There are South African wines which, on first taste, impress with their character and quality. Happily this is happening with increasing frequency, which improves the image of both the industry as a whole and smiles on the faces of wine lovers.
Not all advances occur at the same pace; some varieties and styles take a quantum leap forward while others struggle to find the way forward.
I’m sure the previous ABCers would agree chardonnay has improved immeasurably over the past few years; today’s subtly oaked, citrusy fresh examples are a far cry from those earlier, over-oaked, buttery wines. Chenin Blanc is also heading forward via a variety of valid routes, encompassing everything from site specific wines through to skin contact (or orange) wines; what we have moved away from is the sweet, heavily oaked style.
White blends too are finding good direction with clear definition between the Bordeaux-style sauvignon-semillons and generally chenin-based styles, incorporating any or all of chardonnay, viognier, roussanne, grenache blanc and clairette.
I do feel, though that red blends have some catching up to do. Often, the blend looks interesting on paper but just lacks it in the glass. At last week’s South African tasting held by Handford Wines in celebration of their 25th anniversary, I believe there was some disappointment with the Bordeaux blends, though I can’t remember which were presented.
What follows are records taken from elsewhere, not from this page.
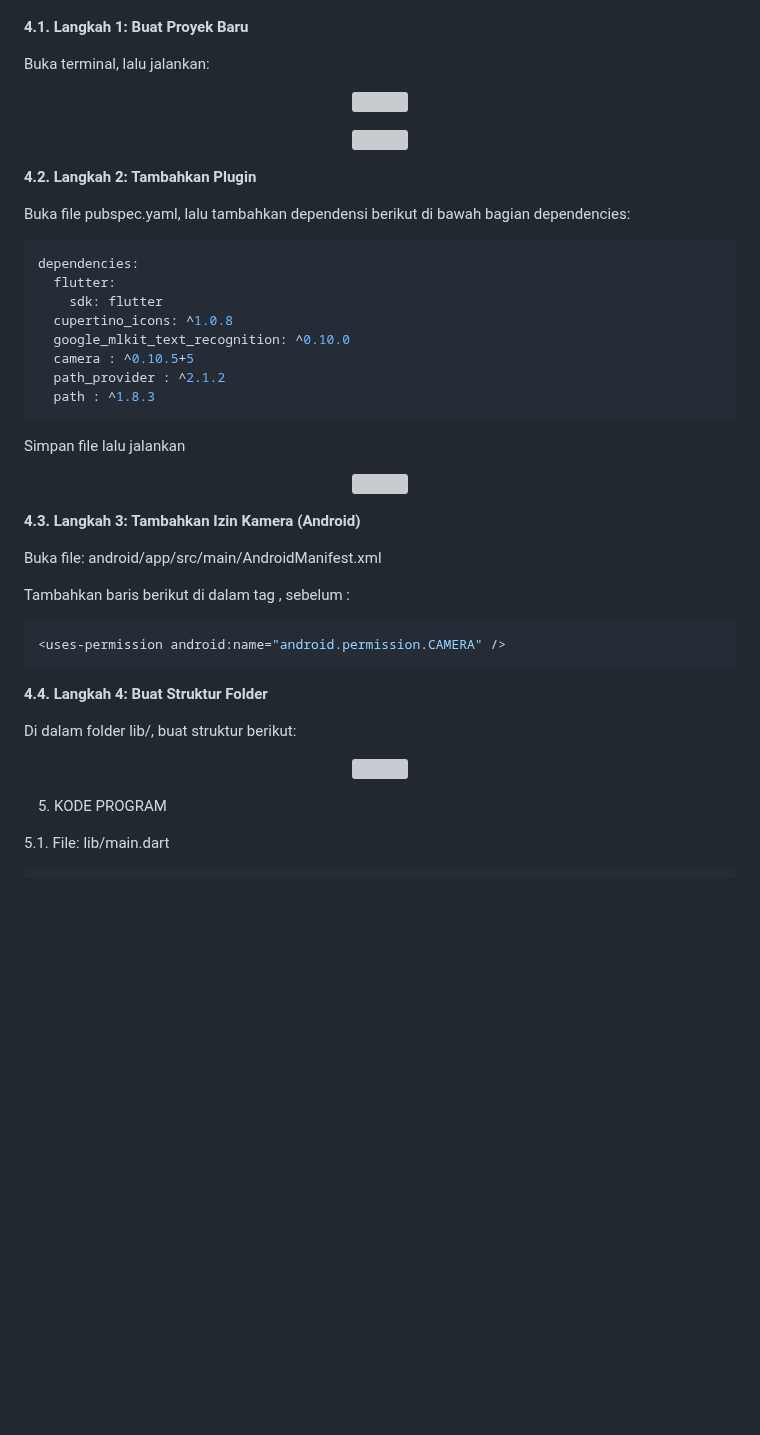
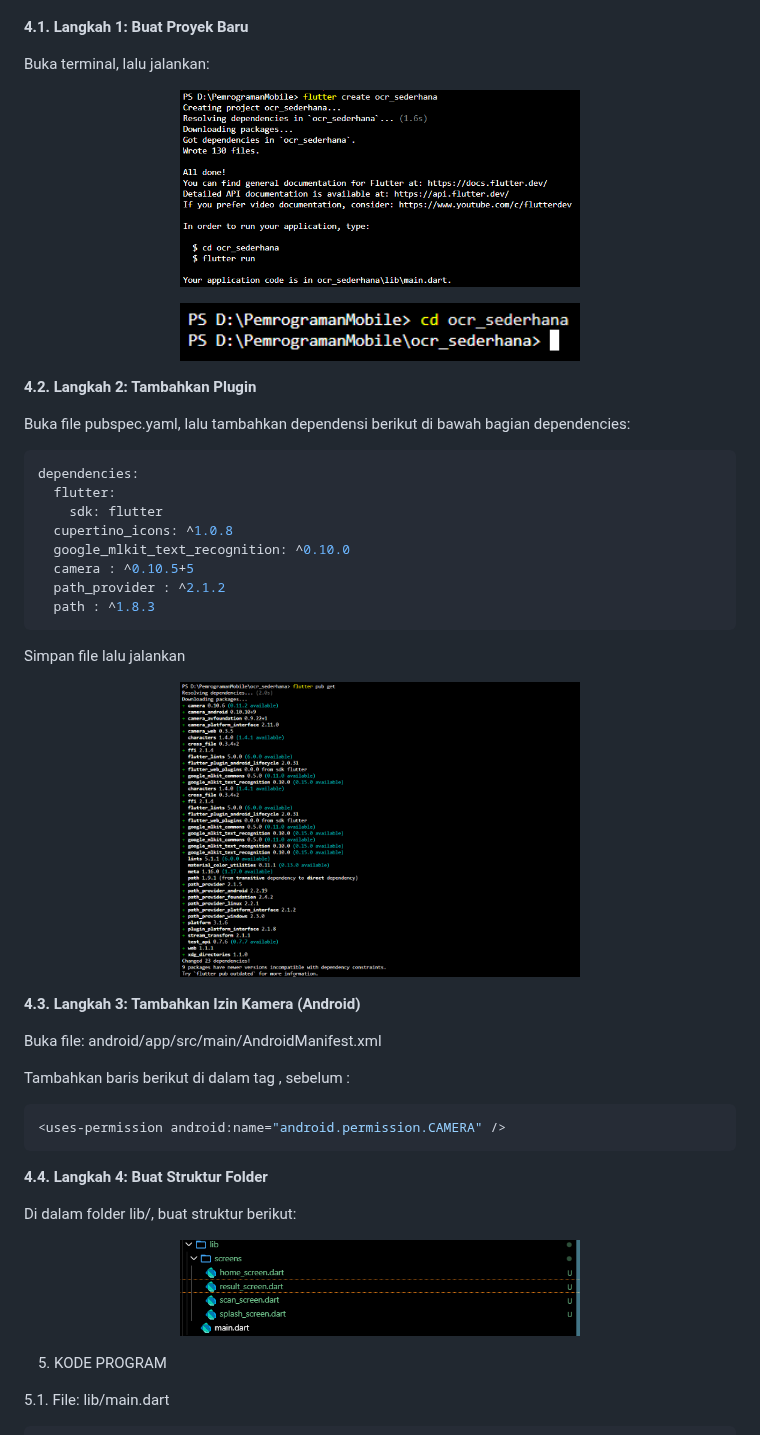
Before and after one commit to aqilaazza/PemrogramanMobile, a Markdown page: ocr_sederhana/README.md, the part around one of its changes. Rendered like a GitHub page; blank space fills up the shorter version; grey boxes are pictures that could not be loaded.

Commit message:
changes format images on readme (final)

```diff
--- a/ocr_sederhana/README.md
+++ b/ocr_sederhana/README.md
@@ -10,11 +10,11 @@
 Buka terminal, lalu jalankan:
 
 <p align="center">
-  <img src="Images/01.png" width="400">
+  <img src="images/01.png" width="400">
 </p>
 
 <p align="center">
-  <img src="Images/02.png" width="400">
+  <img src="images/02.png" width="400">
 </p>
 
 **4.2. Langkah 2: Tambahkan Plugin**
@@ -34,7 +34,7 @@ dependencies:
 Simpan file lalu jalankan
 
 <p align="center">
-  <img src="Images/03.png" width="400">
+  <img src="images/03.png" width="400">
 </p>
 
 **4.3. Langkah 3: Tambahkan Izin Kamera (Android)**
@@ -52,7 +52,7 @@ Tambahkan baris berikut di dalam tag <manifest>, sebelum <application>:
 Di dalam folder lib/, buat struktur berikut:
 
 <p align="center">
-  <img src="Images/04.png" width="400">
+  <img src="images/04.png" width="400">
 </p>
 
 5. KODE PROGRAM
```
Also changed, not shown: other parts of ocr_sederhana/README.md (+3 -3 lines).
For me, blends using Rhône varieties are often less interesting, something I hope is due to young vines.
The point about older vines, especially with a variety like grenache, was clearly illustrated in this recently-enjoyed, delicious Domaine du Caillou 2006 Chateauneuf; the grenache vines, which make up 85% of the blend, are between 56 to 58 years old and planted on the famous pudding stones of the area. The other 15% is syrah from 35 year old vines in sandy soil. It’s an unashamedly big wine (so perfect for the current icy weather), dense, yet full of energy and freshness (so there’s no question of not hitting the bottom of the bottle!). Together, the two varieties make something more satisfying, complete than I can imagine they would alone.
If we’re not hitting that level here yet, there are a few wines showing a glimpse of what should be possible as the vines age and winemakers become more experienced.
Beaumont in Bot River must have some of the oldest mourvèdre vines in the Cape; Sebastian Beaumont crafts two wines using this variety. My usual tasting partner, Tim James and I recently tried both the varietal Beaumont Mourvèdre 2011 which sells for R185 from the farm and the blended Shiraz-Mourvèdre 2011 (R130). I doubt many wine lovers here are familiar with Bandol, the spiritual southern French home of mourvèdre. It’s a puzzler of a wine as a youngster, demanding several years’ patience before revealing what I find to be an appealing gamey character (nothing to do with Brett this time) from behind its gruff tannin exterior.
Beaumont’s version is not as impenetrably tannic as its French counterpart, but will benefit from a further three to four years’ evolution when the clean leather, violet-toned dark berries should provide more complexity to its comfortable density. The blend is entirely more approachable with shiraz lifting both the aromas and drinkability. I don’t think it’s a question of 1 + 1 = 3 here, but the partnership is entirely compatible and the wine may well become more interesting over the same time span as the varietal mourvèdre.
Tim commented that he finds a rustic quality in the wines – I remember him making a similar remark when we previously tasted Beaumont reds. I know what he means; it’s not a negative stemming from Sebastian’s winemaking, more an inherent character in the wines.
Ken Forrester might be known as ‘Mr Chenin’ but it would do him and his other wines a disservice to not recognise especially the reds blended from Rhône varieties (there are no fewer than three in his numerous range). We tasted both the Renegade 2010 and Platter five star Three Halves 2009 during 21st anniversary celebrations for the Ken Forrester label. Both include grenache (some from that ubiquitous, old Piekernierskloof vineyard), mourvèdre and shiraz, Renegade (R105) is based on the first of the trio, is light of texture which highlights the freshness and full, spice-laden flavours. Older, 400 litre oak barrels do no more than they should in harmonising the wine. Mourvèdre accounts for half of the Three Halves; ‘the other two halves are grenache and shiraz,’ is Forrester’s way of explaining the logic behind the name! An assortment of liquorice, raw meat, minerals and yet more flavours, it’s the much richer though well-balanced wine; from experience, this sipped alongside a venison casserole make a sublime partnership. The R195 price tag shouldn’t bring on indigestion either; there are wines providing far less satisfaction costing far more.
As I said, these few give a glimpse of what is possible and even they can offer more with vintages to come.